Jake: Well, that’s a case where… when we started, I would just sort of hang back, but sometimes, Nick wanted me to introduce myself as Nick to the subjects, like when we did the Elvis interviews in Vegas. But the problem with that is that I’m not a director, and there’s a lot of camera stuff I don’t know. There was this great shot of Elvis as it was going towards him…
Nick: A dolly shot.
Jake: Right. This great dolly shot, and Elvis kept going, “Okay, man, let’s get this going.” And I didn’t know what to do. I’d be like, “Oh, definitely.” We finally decided that Nick was the D.P. and he was just a little more talkative than normal. But we had to, because someone was asking me a question, and what do you say? “I’m the director, but let me go ask that guy over there.”
Drew: The kids really embraced you, though.
Charlyne: They were great.
Nick: We had set up for some of the kids to be there, but others just showed up, and it ended up being this very spontaneous thing.
Charlyne: It’s scary, because you want to find a way to get these kids to trust you, but I’m bigger than them…
Nick: Not really. Not by much.
Charlyne: But Nick just told me to jump in there and start playing with them, and they tackled me and wanted to beat me up, and they just sort of accepted me.
Nick: One of the kids actually took the mic and started to interview our crew about love at one point.
I had to derail the “Paper Heart” talk for a bit to ask Michael Cera about working on “Scott Pilgrim” in Toronto, where he’s from.
Michael: I can’t wait. It’s very exciting. I haven’t really shot there since I was 12.
Drew: I’m excited about that film, and more so every day as the cast list comes together. I know Edgar’s already up there and getting ready. It’s a challenge, though. I mean, as much as I feel like the Michael in “Paper Heart” is the closest thing I’ve seen onscreen so far to the real Michael, the one I’ve met and spoken with… Scott’s very different than you are.
Michael: Yeah. Definitely.
Drew: Are you in fight training now?
Everyone on Michael’s side of the table laughs uproariously at the question as Michael shakes his head.
Drew: I met the fight coordinator when he was still on “Kick-Ass,” but it sounded like he had some plans for you. That’s a serious dude.
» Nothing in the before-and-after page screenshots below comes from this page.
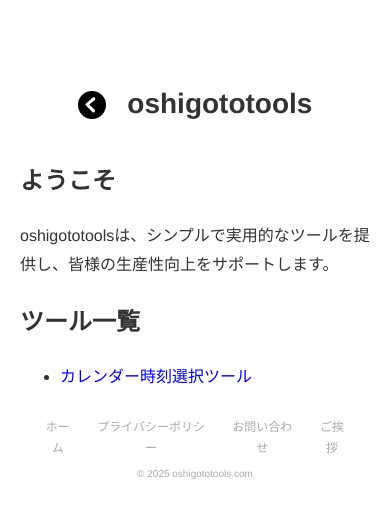
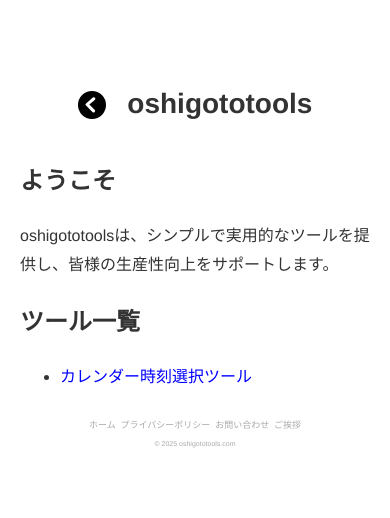
Before and after one commit to Tomoyuki123456789/oshigototools-site2, a Jekyll site: the page built from index.html, in a window 390 px wide. Shown: the top 518 px of the page. Built offline with Jekyll 4.4.1, drawn with Linux system fonts in a browser that asks for light colours.

Commit message:
修正内容のメモ（例：デザイン修正）

```diff
--- a/css/common.css
+++ b/css/common.css
@@ -100,7 +100,37 @@ a {
   font-size: 10px;
   color: #aaa;
 }
+/* レスポンシブ対応のフッタースタイル */
+@media screen and (max-width: 600px) {
+  .site-footer {
+    font-size: 10px; /* モバイル向けに文字サイズを小さく */
+  }
 
+  .site-footer .footer-links {
+    flex-wrap: wrap; /* 小さい画面では折り返し可能に */
+    justify-content: center;
+    gap: 0.5rem; /* リンク間のスペースを縮小 */
+  }
+
+  .site-footer .footer-copy {
+    font-size: 8px; /* コピーライト文のサイズをさらに小さく */
+  }
+}
+
+/* さらに小さい画面向け */
+@media screen and (max-width: 400px) {
+  .site-footer {
+    font-size: 9px;
+  }
+
+  .site-footer .footer-links {
+    gap: 0.3rem; /* さらにリンク間のスペースを縮小 */
+  }
+
+  .site-footer .footer-copy {
+    font-size: 7px;
+  }
+}
 
 /* ======================================== */
 /* 問い合わせフォーム用の追加スタイル       */
```
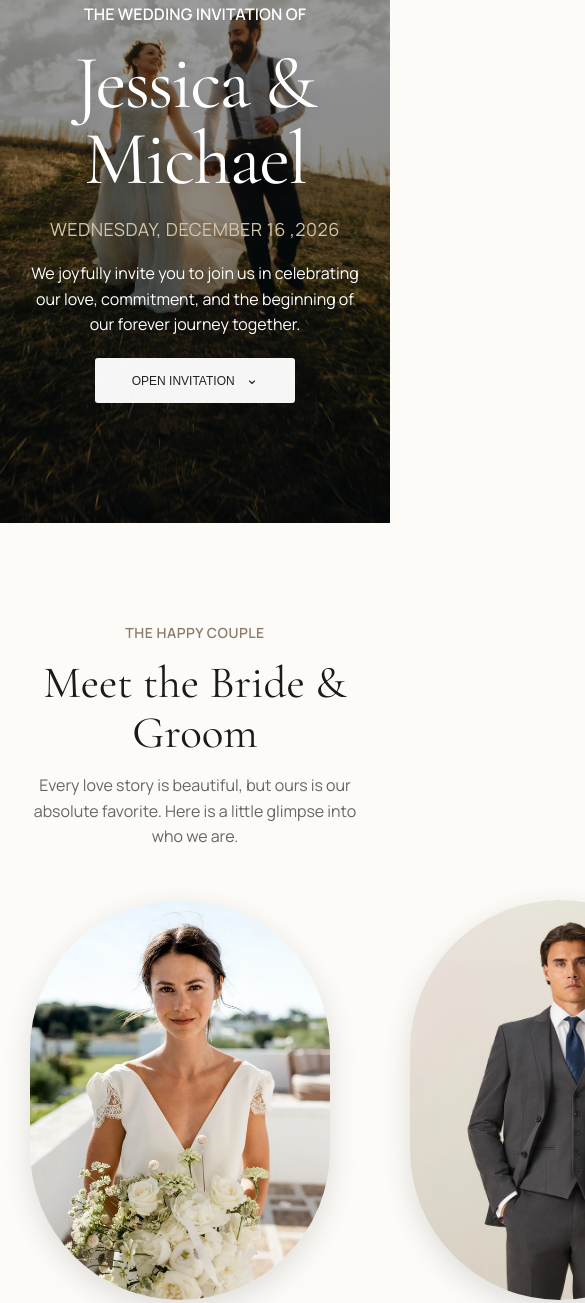
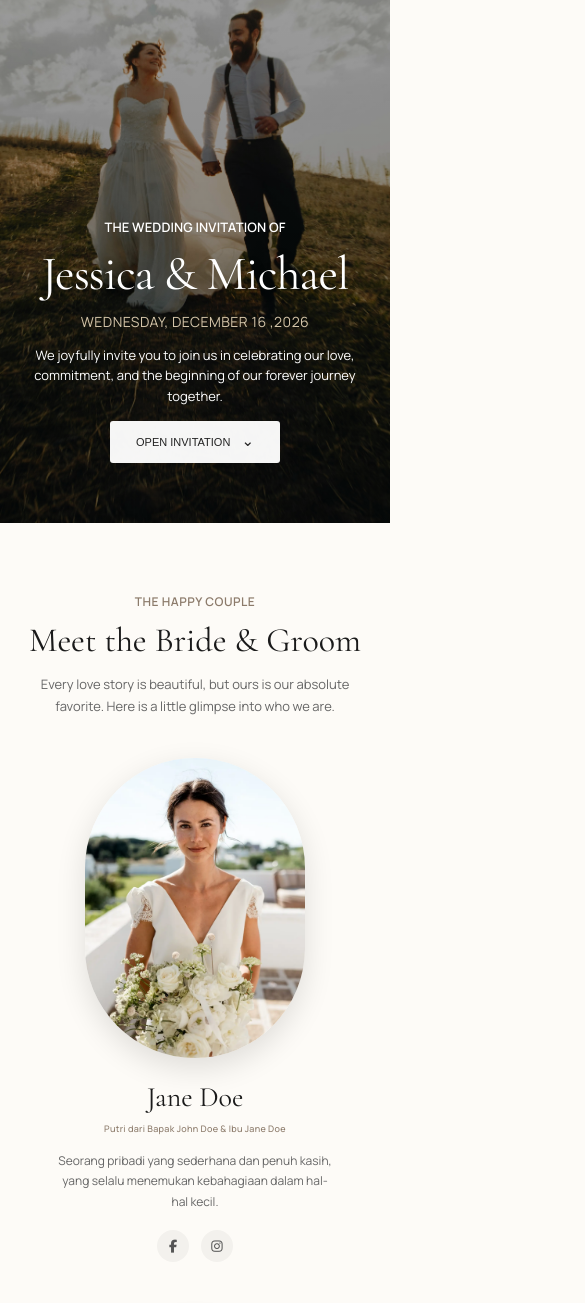
Before and after one commit to OmJarot/modern-minimalist, a plain HTML site: page index.html in a window 390 px wide. Shown: the part 321-1624 px from the top of the page, 585 px wide, since content can reach past the window. Drawn offline with nearby package versions, Linux system fonts and the light colour scheme.

Commit message:
style versi mobile dan tablet

```diff
--- a/assets/css/style.css
+++ b/assets/css/style.css
@@ -396,21 +396,274 @@ body {
     color: #666666;
 }
 
-/* ================================
-   DESKTOP
-================================ */
+@media (max-width: 768px) {
 
-/*@media (min-width: 1200px) {*/
+    /* HERO */
+    .hero {
+        min-height: 600px;
+        background-position: center center;
+    }
 
-/*    .hero-content {*/
-/*        transform: translateY(8px);*/
-/*    }*/
+    .hero-content {
+        padding: 40px 20px 80px;
+        gap: 16px;
+    }
 
-/*    .hero h1 {*/
-/*        font-size: 76px;*/
-/*    }*/
+    .subtitle {
+        font-size: 14px;
+    }
 
-/*    .description {*/
-/*        font-size: 11px;*/
-/*    }*/
-/*}*/
+    .hero h1 {
+        font-size: clamp(48px, 12vw, 64px);
+        letter-spacing: -1.5px;
+    }
+
+    .date {
+        font-size: 16px;
+    }
+
+    .description {
+        max-width: 500px;
+        font-size: 14px;
+        line-height: 1.6;
+    }
+
+    .open-button {
+        width: 180px;
+        height: 44px;
+    }
+
+
+    /* PROFILE SECTION */
+    .section-profile {
+        min-height: auto;
+        padding: 80px 20px 80px;
+    }
+
+    .section-label {
+        margin-bottom: 12px;
+        font-size: 13px;
+    }
+
+    .section-profile h2,
+    .section-schedule h2 {
+        margin-bottom: 14px;
+        font-size: 38px;
+    }
+
+    .section-description {
+        max-width: 500px;
+        font-size: 14px;
+        line-height: 1.7;
+    }
+
+
+    /* COUPLE */
+    .couple-profile {
+        max-width: 500px;
+
+        grid-template-columns: 1fr;
+
+        gap: 60px;
+
+        padding: 50px 0 20px;
+    }
+
+    .couple-photo {
+        width: 260px;
+        height: 350px;
+
+        margin-bottom: 22px;
+
+        border-radius: 180px;
+    }
+
+    .couple-info h3 {
+        font-size: 30px;
+    }
+
+    .couple-info span {
+        font-size: 10px;
+    }
+
+    .couple-info p {
+        max-width: 300px;
+        font-size: 13px;
+        line-height: 1.7;
+    }
+
+    .couple-social {
+        margin-top: 18px;
+    }
+
+
+    /* SCHEDULE */
+    /*.schedule {*/
+    /*    padding: 0 20px;*/
+    /*}*/
+    .schedule-group {
+        max-width: 600px;
+
+        grid-template-columns: 1fr;
+
+        gap: 25px;
+
+        padding: 40px 0 70px;
+    }
+
+    .schedule-card {
+        padding: 28px 25px;
+    }
+
+    .schedule-card > p:first-child {
+        font-size: 13px;
+        letter-spacing: 1.7px;
+    }
+
+    .schedule-card h3 {
+        font-size: 30px;
+    }
+
+    .schedule-card span {
+        font-size: 14px;
+    }
+
+    .schedule-card > p:last-child {
+        font-size: 14px;
+    }
+}
+
+
+/* ========================================
+   MOBILE SMALL
+======================================== */
+
+@media (max-width: 480px) {
+
+    /* HERO */
+    .hero {
+        min-height: 560px;
+    }
+
+    .hero-content {
+        padding: 30px 18px 60px;
+        gap: 14px;
+    }
+
+    .subtitle {
+        font-size: 13px;
+    }
+
+    .hero h1 {
+        font-size: 48px;
+        letter-spacing: -1px;
+    }
+
+    .date {
+        font-size: 14px;
+    }
+
+    .description {
+        max-width: 330px;
+        font-size: 13px;
+        line-height: 1.6;
+    }
+
+    .open-button {
+        width: 170px;
+        height: 42px;
+        font-size: 11px;
+    }
+
+
+    /* PROFILE */
+    .section-profile {
+        padding: 70px 18px 70px;
+    }
+
+    .section-label {
+        font-size: 12px;
+    }
+
+    .section-profile h2,
+    .section-schedule h2 {
+        font-size: 34px;
+    }
+
+    .section-description {
+        font-size: 13px;
+        max-width: 340px;
+    }
+
+
+    /* COUPLE */
+    .couple-profile {
+        gap: 55px;
+        padding-top: 40px;
+    }
+
+    .couple-photo {
+        width: 220px;
+        height: 300px;
+
+        border-radius: 150px;
+    }
+
+    .couple-info h3 {
+        font-size: 28px;
+    }
+
+    .couple-info span {
+        max-width: 280px;
+        margin-left: auto;
+        margin-right: auto;
+
+        font-size: 9px;
+        line-height: 1.5;
+    }
+
+    .couple-info p {
+        max-width: 280px;
+        font-size: 12px;
+    }
+
+    .couple-social a {
+        width: 32px;
+        height: 32px;
+        font-size: 13px;
+    }
+
+
+    /* SCHEDULE */
+    /*.schedule {*/
+    /*    padding: 0 15px;*/
+    /*}*/
+    .schedule-group {
+        gap: 20px;
+        padding: 35px 0 60px;
+    }
+
+    .schedule-card {
+        padding: 25px 20px;
+        border-radius: 10px;
+    }
+
+    .schedule-card > p:first-child {
+        font-size: 11px;
+        letter-spacing: 1.5px;
+    }
+
+    .schedule-card h3 {
+        font-size: 28px;
+        margin-bottom: 18px;
+    }
+
+    .schedule-card span {
+        font-size: 13px;
+    }
+
+    .schedule-card > p:last-child {
+        font-size: 13px;
+        line-height: 1.6;
+    }
+}
```
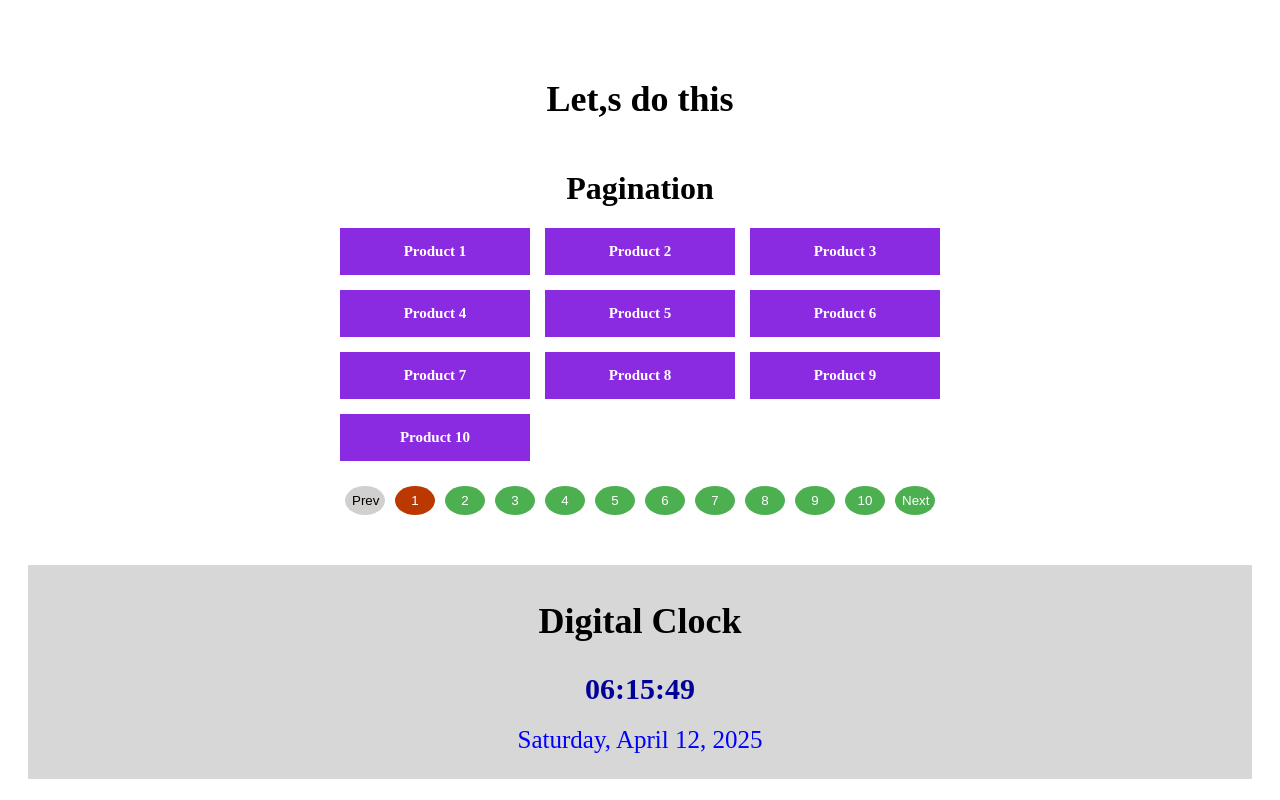
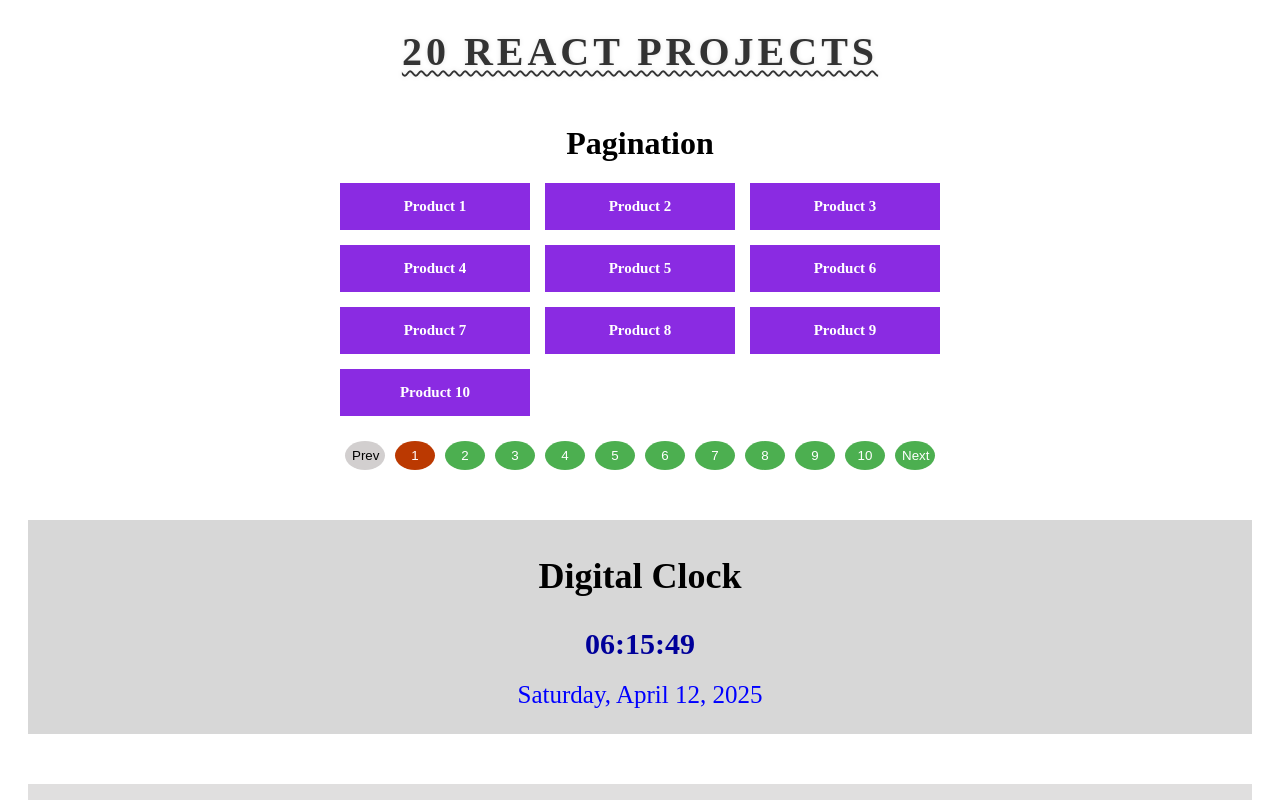
Before and after one commit to rahuldolai28/dummy-react, a React (Vite) app: page / in a window 1280 px wide. Shown: the top 800 px of the page. Built offline with nearby package versions, Linux system fonts and the light colour scheme; no server answers.

Commit message:
some changes in Main title

```diff
--- a/src/App.css
+++ b/src/App.css
@@ -10,11 +10,25 @@
     padding: 20px;
 }
 
-.title {
-    margin-bottom: 30px;
-}
 
 .App > * {
     margin-bottom: 50px;
     margin-top: 50px;
 }
+
+.main-title{
+  margin: 0px;
+  font-size: 2.5em;
+  font-weight: 700;
+  color: #333;
+  text-align: center;
+  text-transform: uppercase;
+  letter-spacing: 0.1em;
+  text-shadow: 0px 0px 5px rgba(0, 0, 0, 0.1);
+  text-decoration: underline;
+  text-decoration-color: #333;
+  text-decoration-thickness: 2px;
+  text-underline-offset: 5px;
+  text-decoration-style: wavy;
+  text-decoration: underline wavy #333 2px 0px 0px 0px 0px;
+}
--- a/src/App.jsx
+++ b/src/App.jsx
@@ -11,7 +11,7 @@ import CurrencyConverter from "./components/currency-converter/index";
 function App() {
     return (
         <div className="App">
-            <h1 className="title">Let,s do this</h1>
+            <p className="main-title">20 React Projects</p>
             <PaginationTest />
             <Clock />
             <CountdownTimer />
```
Michael: Yeah. Brad. I made it very clear to him what I am not capable of, and what I don’t think I’ll ever be capable of.
We talked a little more about their hopes for distributors, and as the conversation wound down into just casual joking around and small talk, I was struck again by what a warm, genuine group of people they are.
“Paper Heart” was financed by Anchor Bay, so you’ll definitely get a chance to eventually see it on DVD, but I hope a distributor grabs it for theatrical release as well. It’s not as slick or as commercial and ready-to-sell as something like “500 Days Of Summer,” but that’s exactly why I responded to “Paper Heart” as much as I did. It feels handmade, authentic, and the questions Charlyne wrestles with are common questions. It’s a special film, and I’m glad I took the time to sit down with them in the midst of the hectic pace of the festival.